When experts in content marketing are asked for advice, there is a common refrain. Define the audience. Before you begin crafting a message, know who you’re talking to and optimize based on that.
Video creators, blog writers, and digital marketers all intuitively know this. It’s the type of thing that gets repeated so often that the meaning is eventually muddied or lost. Why is this step forgotten so often that consultants need to emphasize and repeat it? How does a well-defined audience determine the type and style of content produced and the effectiveness of that content?
This tactic is nothing new. Perhaps that is why it’s so deeply ingrained.
“Demographics and audience definition have been important in content marketing and advertising since the beginning,” said Mary Cochran, co-founder of Launching Labs Marketing.
Cochran said that businesses sometimes define their target markets too broadly. They assume that everyone needs their product. This false presumption can interfere with an effective strategy. It takes time, money, and bandwidth to research and define a market, but these investments pay off in the long run.
Modern digital tools allow for very specific targeting. However, if marketers hope to use these tools in a cost-effective manner, they should have a clear picture of the relevant demographic beforehand. It’s not just about the dollars and cents. A well-defined audience directly impacts a campaign’s creative messaging.

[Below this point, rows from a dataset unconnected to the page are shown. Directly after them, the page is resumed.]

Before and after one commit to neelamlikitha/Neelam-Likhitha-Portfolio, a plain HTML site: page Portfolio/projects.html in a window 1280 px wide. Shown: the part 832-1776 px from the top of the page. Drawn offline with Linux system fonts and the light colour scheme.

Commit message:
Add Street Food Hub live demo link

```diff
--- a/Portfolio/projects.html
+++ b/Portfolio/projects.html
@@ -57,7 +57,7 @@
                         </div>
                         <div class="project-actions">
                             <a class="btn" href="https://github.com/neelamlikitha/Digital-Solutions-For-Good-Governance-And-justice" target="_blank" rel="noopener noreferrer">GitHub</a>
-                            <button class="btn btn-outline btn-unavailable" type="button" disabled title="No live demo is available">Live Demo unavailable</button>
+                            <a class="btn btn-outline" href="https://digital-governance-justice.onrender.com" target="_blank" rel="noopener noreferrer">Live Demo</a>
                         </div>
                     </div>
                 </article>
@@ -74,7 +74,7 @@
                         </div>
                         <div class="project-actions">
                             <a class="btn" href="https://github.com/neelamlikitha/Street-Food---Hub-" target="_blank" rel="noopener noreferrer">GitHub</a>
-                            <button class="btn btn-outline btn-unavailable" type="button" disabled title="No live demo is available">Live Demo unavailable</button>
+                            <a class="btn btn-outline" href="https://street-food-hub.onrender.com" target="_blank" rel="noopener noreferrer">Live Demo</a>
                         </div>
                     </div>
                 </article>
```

Cochran explained, “When creatives use ‘personas,’ it adds life to the content. The buyer can identify with the product and it gets their attention.”
She mentioned that web users are sometimes baffled when they encounter bad or irrelevant marketing. Cochran said, “Have you ever thought, ‘Who opens this?’ It might’ve been a miss on identifying the audience.”

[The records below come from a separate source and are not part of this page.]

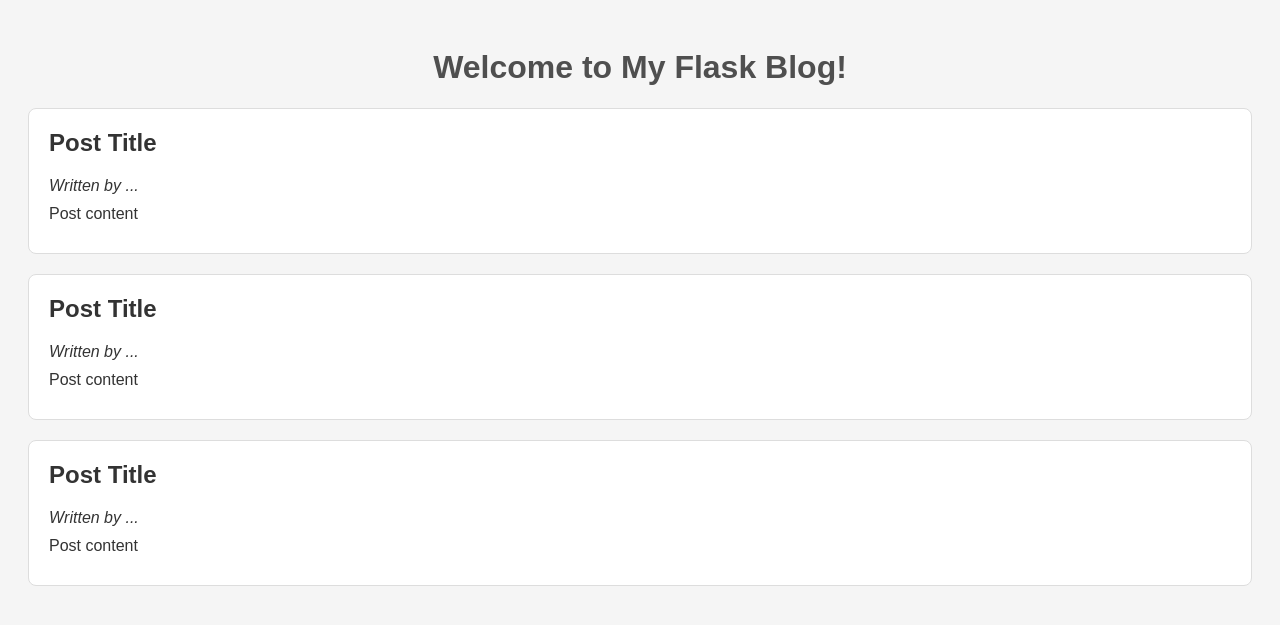
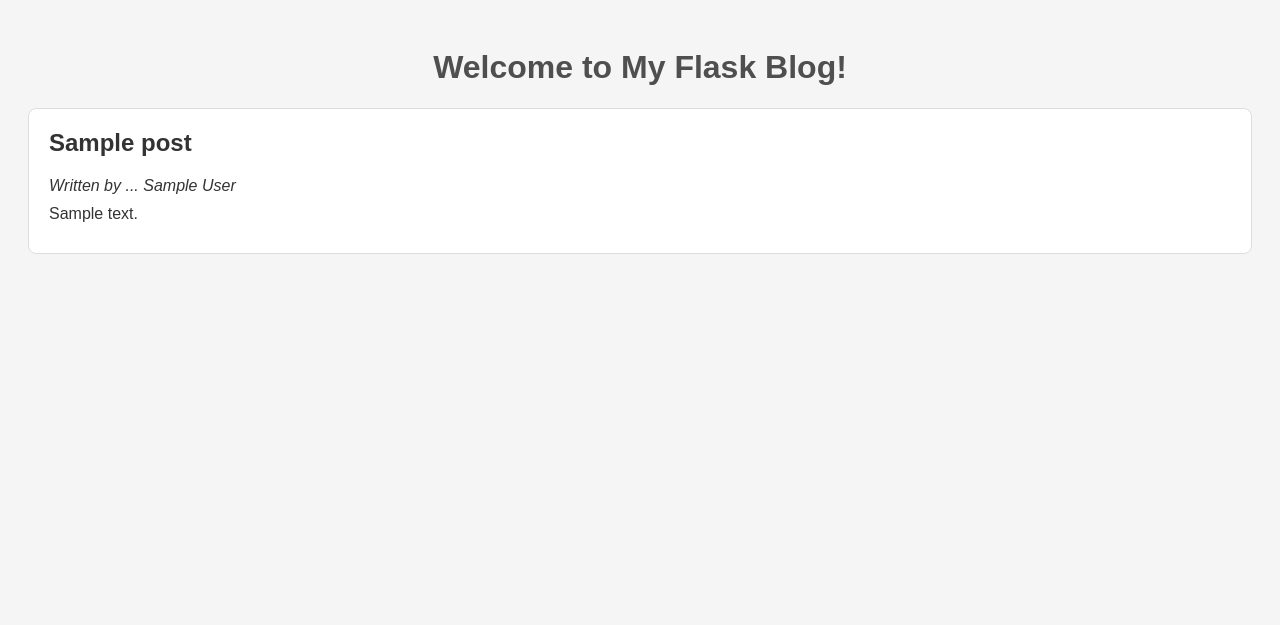
Before and after one commit to NiBerni/Masterblog, a Flask app: template templates/index.html in a window 1280 px wide. Shown: the top 625 px of the page. Run offline with Flask 3, Linux system fonts and the light colour scheme; the template is opened without the code that fills it: most values are stand-ins (such as "Sample title", 1, 10 or a date in 2020).

Commit message:
feat(blog): Integrate blog blueprint and display posts dynamically
*   Register `blog_bp` blueprint in `app.py`.
*   Update `index.html` to dynamically render blog posts.

Signed-off-by: Berni <277801407+NiBerni@users.noreply.github.com>

```diff
--- a/app.py
+++ b/app.py
@@ -1,12 +1,10 @@
 from flask import Flask
+
+from blueprints.blog import blog_bp
 
 app = Flask(__name__)
 
+app.register_blueprint(blog_bp)
 
-@app.route('/')
-def hello_world():
-    return 'Hello, World!'
-
-
-if __name__ == '__main__':
+if __name__ == "__main__":
     app.run(host="0.0.0.0", port=5000, debug=True)
--- a/templates/index.html
+++ b/templates/index.html
@@ -8,20 +8,12 @@
 </head>
 <body>
 <h1>Welcome to My Flask Blog!</h1>
+{% for post in posts %}
 <div class="post">
-    <h2>Post Title</h2>
-    <p><em>Written by ...</em></p>
-    <p>Post content</p>
+    <h2>{{ post.title }}</h2>
+    <p><em>Written by ... {{ post.author }}</em></p>
+    <p>{{ post.content }}</p>
 </div>
-<div class="post">
-    <h2>Post Title</h2>
-    <p><em>Written by ...</em></p>
-    <p>Post content</p>
-</div>
-<div class="post">
-    <h2>Post Title</h2>
-    <p><em>Written by ...</em></p>
-    <p>Post content</p>
-</div>
+{% endfor %}
 </body>
 </html>
```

Alison Werning, co-founder at Launching Labs, expanded on the concept of buyer personas.
“It is important to know who you want to market to before you jump in and create a logo, website or packaging,” she said.
Providing an example, Werning continued, “If you simply say, ‘Anyone who is thirsty will buy my beer,’ the messaging will likely fall flat. However, if you define your psychographics to, say, young men who are trout fisherman, run a half marathon every year and like to find new experiences, you will have a clear idea for your brand design.”

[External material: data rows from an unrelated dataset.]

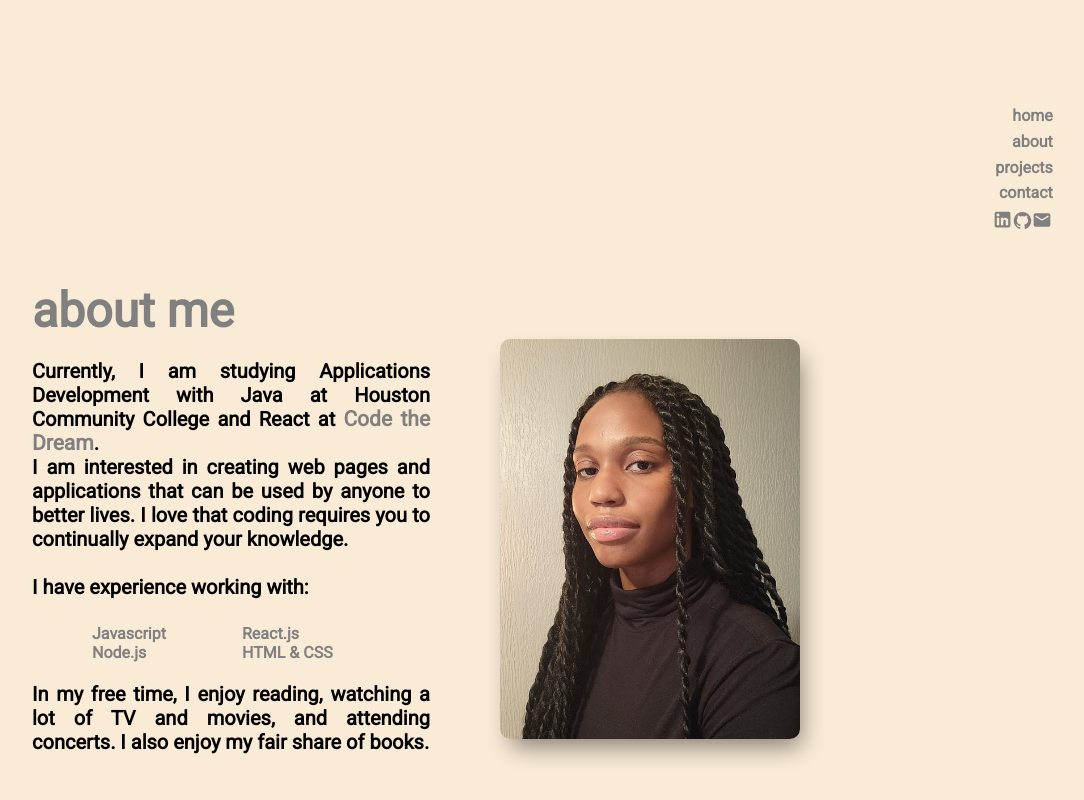
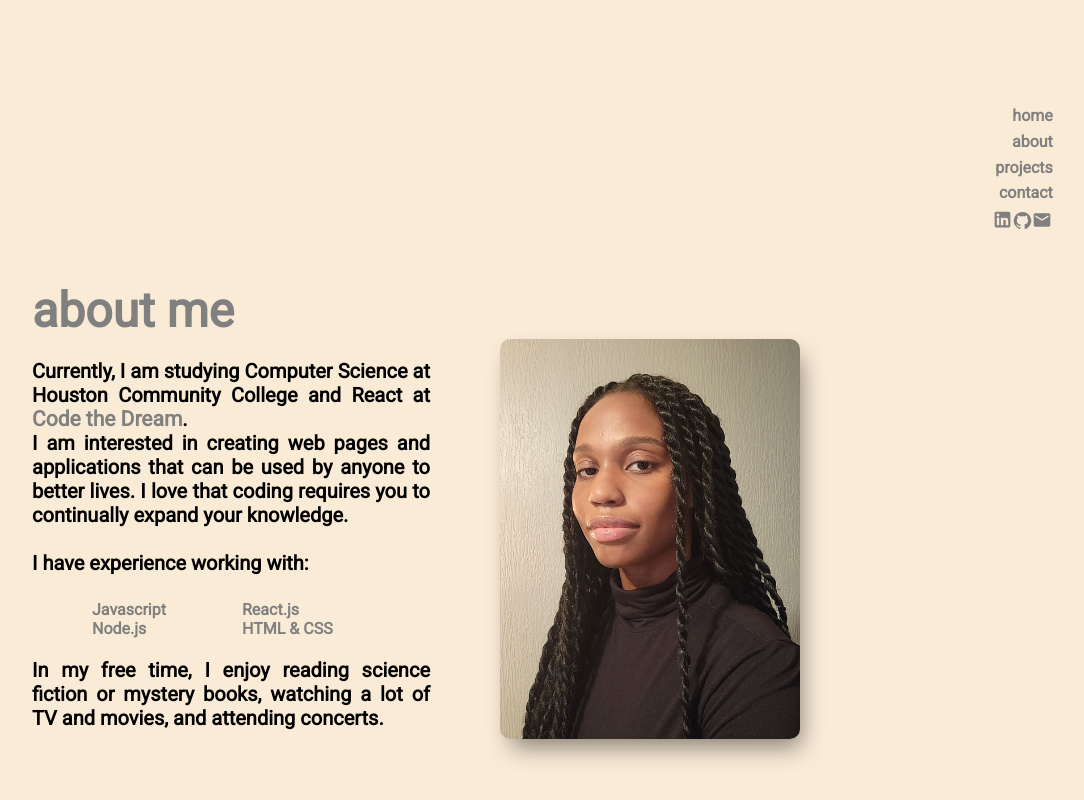
Before and after one commit to Armanchi/armanijohnson, a React (Create React App) app: page / in a window 1280 px wide. Shown: the part 486-1286 px from the top of the page, without its empty margins (160-1244 px from the left). Built offline with nearby package versions, Linux system fonts and the light colour scheme.

Commit message:
portfolio updates

```diff
--- a/src/Components/About.js
+++ b/src/Components/About.js
@@ -5,7 +5,7 @@ import about from '../assets/about.jpg';
 const About = () => {
   const one = (
     <p>
-      Currently, I am studying Applications Development with Java
+      Currently, I am studying Computer Science
       at Houston Community College{" "}
       and React at <a href="https://codethedream.org/">Code the Dream</a>. <br />
       I am interested in creating web pages and applications that
@@ -18,8 +18,8 @@ const About = () => {
 
   const two = (
     <p>
-      In my free time, I enjoy reading, watching a lot of TV and movies, and
-      attending concerts. I also enjoy my fair share of books.
+      In my free time, I enjoy reading science fiction or mystery books, watching a lot of TV and movies, and
+      attending concerts.
     </p>
   );
 
```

This specificity could shape a variety of efforts on the digital marketing front.
Werning said, “Brands like New Belgium and Blue Moon fit this mold and have packaging that goes along with this persona. Everything they do addresses and engages this audience. The visual is attractive, they sponsor appropriate events, and their digital accounts are edgy and fun, instead of elegant or staid.”
Marton Varo, CEO and executive producer at Brandefy, has also reaped the benefits of a well-defined audience. Varo creates TV commercials, promotional web videos, and keyword-optimized content for a variety of clients.
Varo said that entrepreneurs sometimes can’t see the forest for the trees. “When you’re an entrepreneur or the core driving force behind a company or product, when it’s ‘your baby’ in question, you may often lose perspective,” he explained.
According to Varo, businesses should acknowledge that they can’t please everyone all the time and try to exercise objective judgment.
He explained, “When you’re as close to something as an entrepreneur is to their ‘baby,’ it’s very easy to make assumptions based on emotions — thinking everyone will love your product as much as you do — rather than taking a step back and exercising an objective, critical assessment of who your audience truly is, perhaps even bringing data and analysis into the decision-making process.”
Digital marketers shouldn’t pass up on the tremendous ability to create hyper-targeted and well-strategized messaging. Specificity informs tone, style, and strategy.
Varo concluded, “When you know who you’re talking to, it’s much easier to devise a plan of action on how to talk to them.”